Event draws more than 1,000 to ice fish
By ZACH SUBAR, The Leader-Herald
POSTED: February 1, 2009
MAYFIELD - Conditions on the Great Sacandaga Lake were windy and
cold for ice fishermen during the first Walleye Challenge, but
that did not stop the roughly 1,000 contestants from coming in
droves to the lake on their snowmobiles and all-terrain vehicles.
"We love fishing. This is what we do," said Travis Jones
of Dover, N.H. "It's never too far."
The event was primarily organized by Lou and Nancy Stutzke of
Route 30's Fuel & Food and was the brainchild of Beaver Ross,
from Ross' Bait Shop in Hagaman.
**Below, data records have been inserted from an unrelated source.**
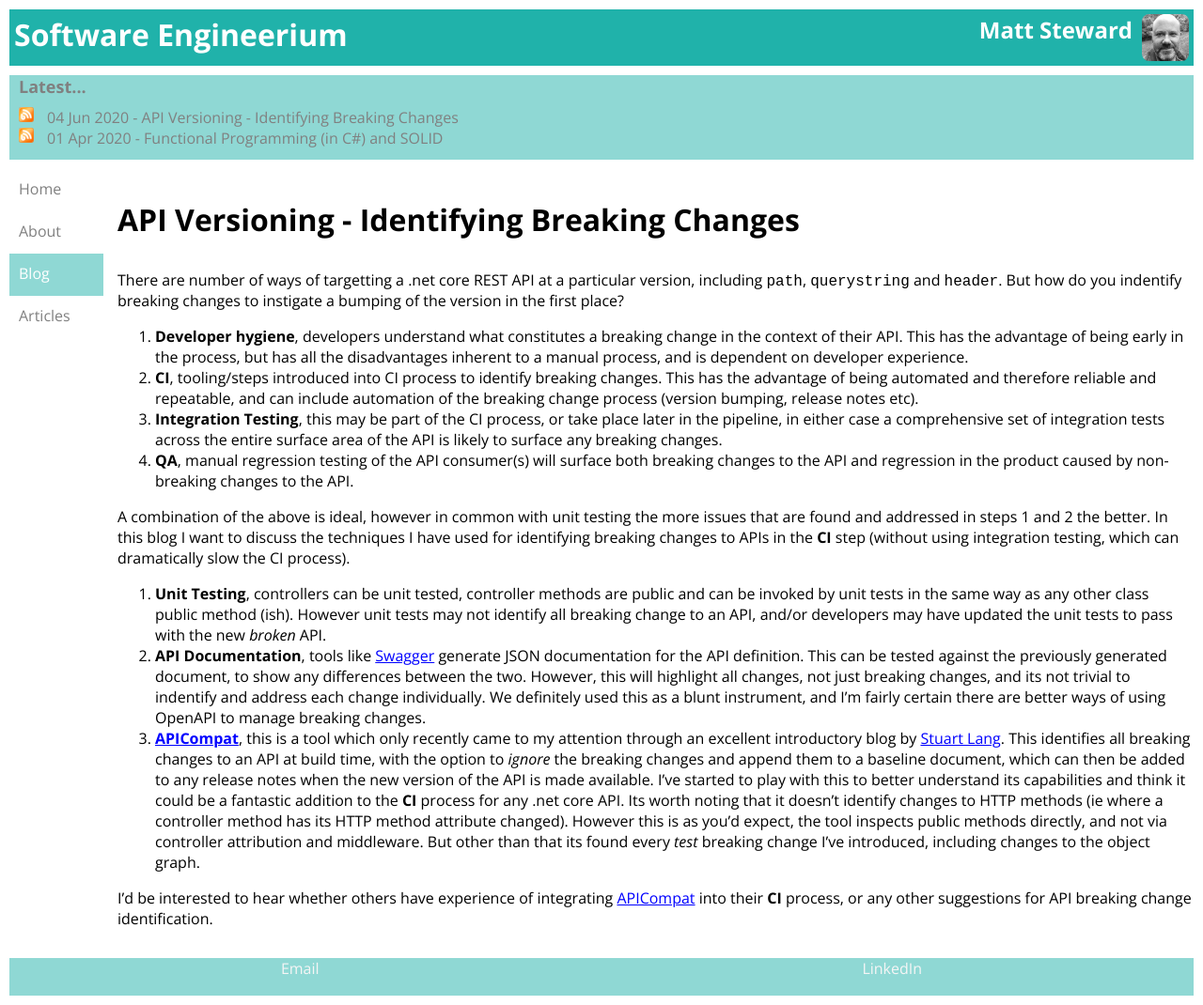
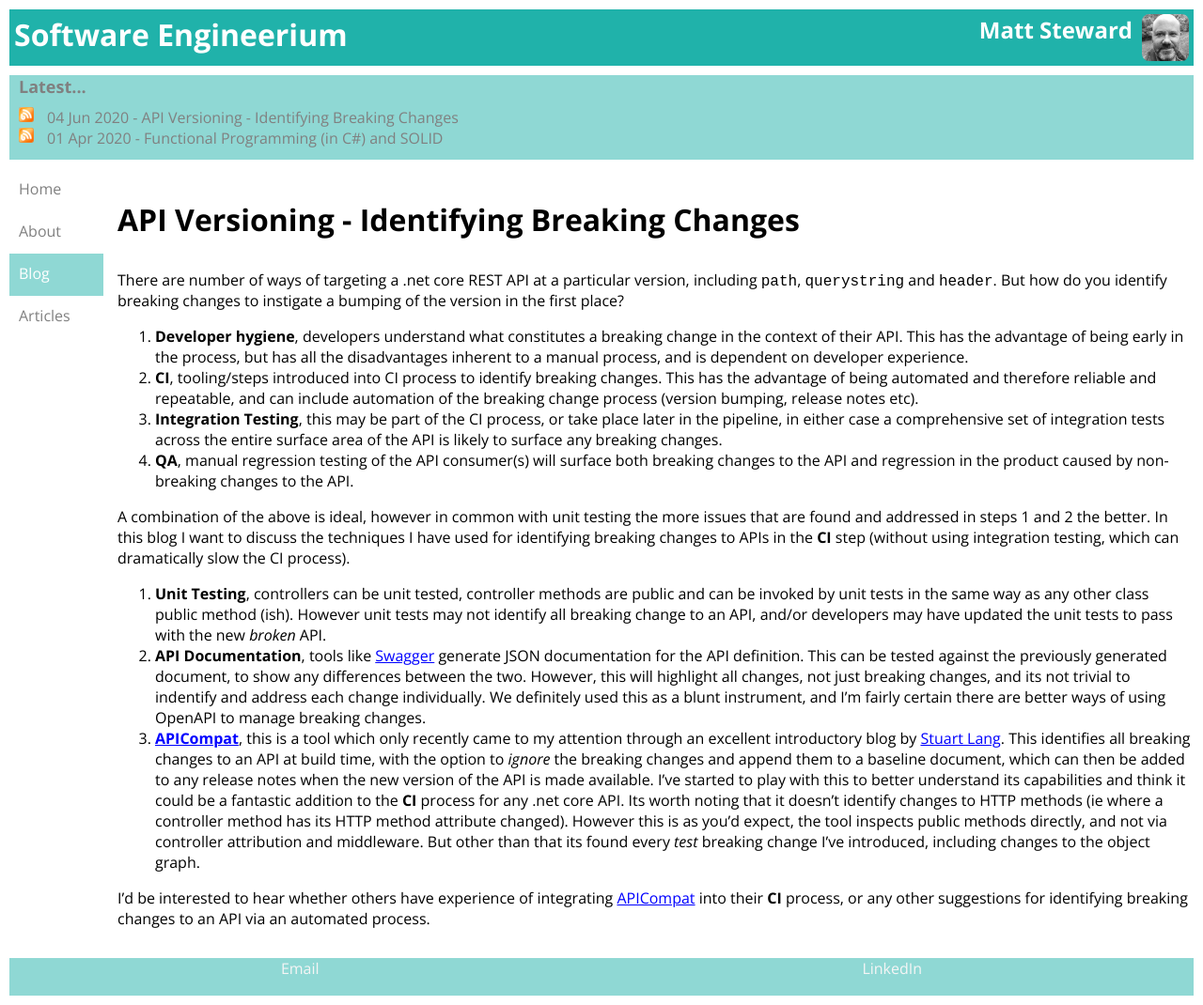
Before and after one commit to Matt-Steward/matt-steward.github.io, a Jekyll site: the page built from _posts/2020-06-04-API-Version-Compat.md, in a window 1280 px wide. Shown: the whole page at 94% size. Built offline with Jekyll 4.4.1, drawn with Linux system fonts in a browser that asks for light colours.

Commit message:
Spelling fixes

```diff
--- a/_posts/2020-06-04-API-Version-Compat.md
+++ b/_posts/2020-06-04-API-Version-Compat.md
@@ -6,7 +6,7 @@ tags: programming coding C# API REST
 ---
 # API Versioning - Identifying Breaking Changes
 
-There are number of ways of targetting a .net core REST API at a particular version, including `path`, `querystring` and `header`. But how do you indentify breaking changes to instigate a bumping of the version in the first place?
+There are number of ways of targeting a .net core REST API at a particular version, including `path`, `querystring` and `header`. But how do you identify breaking changes to instigate a bumping of the version in the first place?
 
 1. **Developer hygiene**, developers understand what constitutes a breaking change in the context of their API. This has the advantage of being early in the process, but has all the disadvantages inherent to a manual process, and is dependent on developer experience.
 2. **CI**, tooling/steps introduced into CI process to identify breaking changes. This has the advantage of being automated and therefore reliable and repeatable, and can include automation of the breaking change process (version bumping, release notes etc).
@@ -19,4 +19,4 @@ A combination of the above is ideal, however in common with unit testing the mor
 2. **API Documentation**, tools like [Swagger](https://swagger.io/) generate JSON documentation for the API definition. This can be tested against the previously generated document, to show any differences between the two. However, this will highlight all changes, not just breaking changes, and its not trivial to indentify and address each change individually. We definitely used this as a blunt instrument, and I'm fairly certain there are better ways of using OpenAPI to manage breaking changes.
 3. [**APICompat**](https://github.com/dotnet/arcade/tree/44a53c66de431dbd54b4277d6338d2b103d6852d/src/Microsoft.DotNet.ApiCompat#microsoftdotnetapicompat), this is a tool which only recently came to my attention through an excellent introductory blog by [Stuart Lang](https://stu.dev/check-for-breaking-changes-with-apicompat/). This identifies all breaking changes to an API at build time, with the option to _ignore_ the breaking changes and append them to a baseline document, which can then be added to any release notes when the new version of the API is made available. I've started to play with this to better understand its capabilities and think it could be a fantastic addition to the **CI** process for any .net core API. Its worth noting that it doesn't identify changes to HTTP methods (ie where a controller method has its HTTP method attribute changed). However this is as you'd expect, the tool inspects public methods directly, and not via controller attribution and middleware. But other than that its found every _test_ breaking change I've introduced, including changes to the object graph.
 
-I'd be interested to hear whether others have experience of integrating [APICompat](https://github.com/dotnet/arcade/tree/44a53c66de431dbd54b4277d6338d2b103d6852d/src/Microsoft.DotNet.ApiCompat#microsoftdotnetapicompat) into their **CI** process, or any other suggestions for API breaking change identification.
+I'd be interested to hear whether others have experience of integrating [APICompat](https://github.com/dotnet/arcade/tree/44a53c66de431dbd54b4277d6338d2b103d6852d/src/Microsoft.DotNet.ApiCompat#microsoftdotnetapicompat) into their **CI** process, or any other suggestions for identifying breaking changes to an API via an automated process.
```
Prizes of $500, $300 and $100
were given out each hour respectively for the heaviest, second-heaviest
and third-heaviest walleyes caught, and the contest lasted eight
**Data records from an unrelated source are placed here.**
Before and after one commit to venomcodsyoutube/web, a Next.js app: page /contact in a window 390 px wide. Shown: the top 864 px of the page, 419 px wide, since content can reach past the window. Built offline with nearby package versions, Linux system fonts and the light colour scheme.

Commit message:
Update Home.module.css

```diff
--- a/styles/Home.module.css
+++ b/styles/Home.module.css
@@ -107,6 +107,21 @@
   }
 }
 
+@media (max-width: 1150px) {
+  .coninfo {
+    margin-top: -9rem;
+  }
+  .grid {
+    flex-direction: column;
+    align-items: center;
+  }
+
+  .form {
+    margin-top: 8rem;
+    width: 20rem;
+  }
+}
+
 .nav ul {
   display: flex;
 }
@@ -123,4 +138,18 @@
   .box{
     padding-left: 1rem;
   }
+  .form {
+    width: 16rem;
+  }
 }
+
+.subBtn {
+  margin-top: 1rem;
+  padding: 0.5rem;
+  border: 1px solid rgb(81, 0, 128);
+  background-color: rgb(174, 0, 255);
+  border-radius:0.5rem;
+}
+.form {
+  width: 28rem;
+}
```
hours, from 7 a.m. to 3 p.m.
It attracted fishermen and women from Massachusetts, Connecticut,
Vermont and New Hampshire. Lou Stutzke said one contestant had
come from Maryland.
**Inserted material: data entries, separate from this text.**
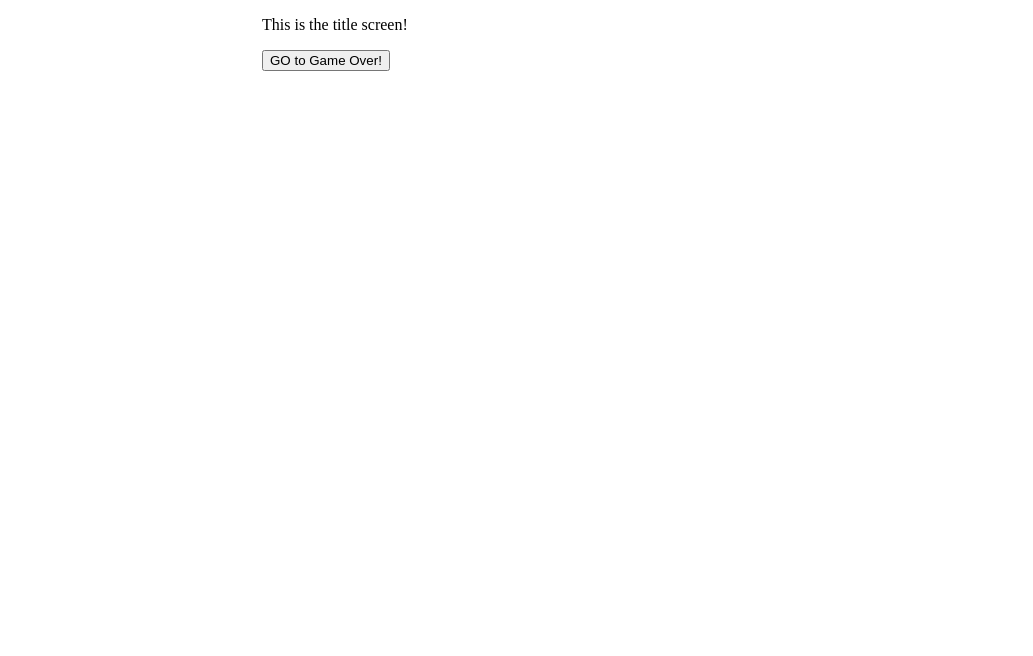
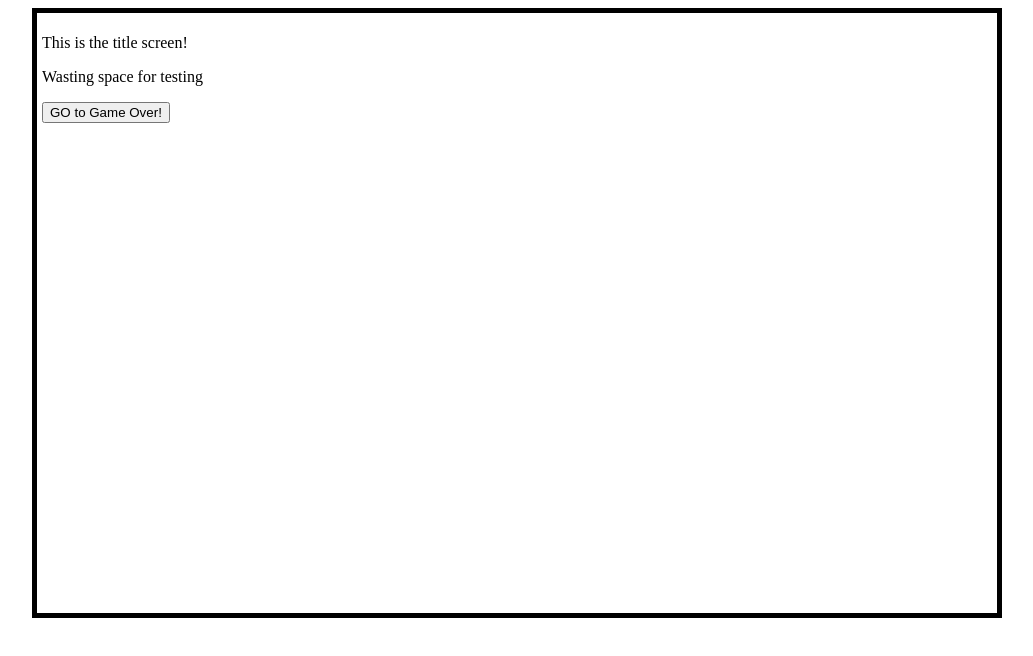
Before and after one commit to profounddark/screenchange, a plain HTML site: page index.html in a window 1280 px wide. Shown: the whole page, without its empty margins (128-1161 px from the left). Drawn offline with Linux system fonts and the light colour scheme.

Commit message:
messed with CSS

```diff
--- a/css/screenmanager.css
+++ b/css/screenmanager.css
@@ -1,21 +1,48 @@
 .viewport
 {
-    margin: 0 auto;
-    width: 500px;
-    height: 500px;
+    position: absolute;
+    border: 5px solid black;
+    left: 50%;
+    margin-left: -37.5%;
+    width: 75%;
+    height: 75%;
 }
 
 .screen
 {
+    position: absolute;
+    top: 0;
+    left: 0;
     display: block;
     margin: 0;
     padding: 0;
     width:100%;
     height:100%;
+    opacity: 1;
+    animation-name: fade;
+    animation-duration:  1.5s;
+    animation-direction: normal;
+    user-select: none;
+    margin: 5px;
 
+}
+
+@keyframes fade
+{
+    0%
+    {
+        opacity: 0;
+    }
+    100%
+    {
+        opacity: 1;
+    }
 }
 
 .inactive
 {
+    opacity: 0;
+
     display: none;
+
 }
--- a/index.html
+++ b/index.html
@@ -15,6 +15,7 @@
     <div class="viewport" id="viewport">
         <div class="screen" screenid="title">
             <p>This is the title screen!</p>
+            <p>Wasting space for testing</p>
             <button id="screenbutton" destination="gameover">GO to Game Over!</button>
         </div>
 
```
Vergennes, Vt. fisherman Daniel Barrows said he had heard about
the event from his friend, Gary Varmentte, in Crown Point, Essex
County, while Varmentte said he had heard about it from a friend
"Fishermen chit-chat," said Barrows, who left at 1 a.m.
and survived a vehicle breakdown before he made it to the event's
staging location at Lanzi's on the Lake. "They spread the
Ross said organizers had distributed 3,000 fliers advertising
the event, and said tournament organizers had to turn away hundreds
who attempted to sign up after the 1,000 slots had already been
filled. Even with the big numbers, participants praised the tournament's
"As a fishing event, it was very good," said Barrows,
who also fishes often at Tupper Lake. "It was very well organized."
"Couldn't be better," said Ross, as he surveyed the
final participants coming in to the weighing tent on the ice below
Lanzi's. "Everything went right as planned."
Lou Stutzke said credit for the event's smooth operation was also
due to roughly 35 volunteers who patrolled the lake to ensure everyone
was obeying the rules. He praised the state Department of Energy
Conservation for allowing municipalities around the lake to plow
their boat launches, and lauded the towns of Northampton, Mayfield,
Broadalbin and Edinburg for plowing them to allow contestants easy
access to the lake.
Not all aspects of the program were fishing related. Organizers
raffled two all-terrain vehicles and two snowmobiles as well as
power augers and gift certificates from local restaurants. A table
inside the weighing tent held trays filled with hot dogs, chili
and pulled pork, and a line containing hungry patrons consistently
snaked through the tent. Others stopped by to admire the biggest
fish caught during the day as they swam around in a tank.
Edinburg resident Jeremy Baldwin, who caught the day's biggest
fish, called his achievement "long overdue."
Baldwin has been fishing since he was two, but has never won a
competition outright. His fish weighed in at 6.1 pounds and was
27 inches long.
"It's awesome," he said. "Pretty much, we were
expecting to catch some 17-inch fish or something like that, but
nothing that big."
The Great Sacandaga Lake Fisheries Federation, which stocks the
lake with fish each year, received a $2,000 check from the event.
Federation Chairman Randy Gardinier said analyzing the walleyes
that came in throughout the day was, for him, more than just pure
"It kind of gives you an idea of the overall health of the
lake," he said.
Next year, Stutzke said, he hopes to have two weigh stations and
an unlimited number of entrants, which would be welcome to some
at the event who complained about the long distance they had to
travel to weigh their fish at Lanzi's.
Still, those who spend plenty of time around the lake were pleased
with the way things went.
"It brought a lot of people in from all areas, people who
might not come here [otherwise]," said Gardinier. "There's
Zach Subar covers rural Fulton County news. He can be reached
to The Leader Herald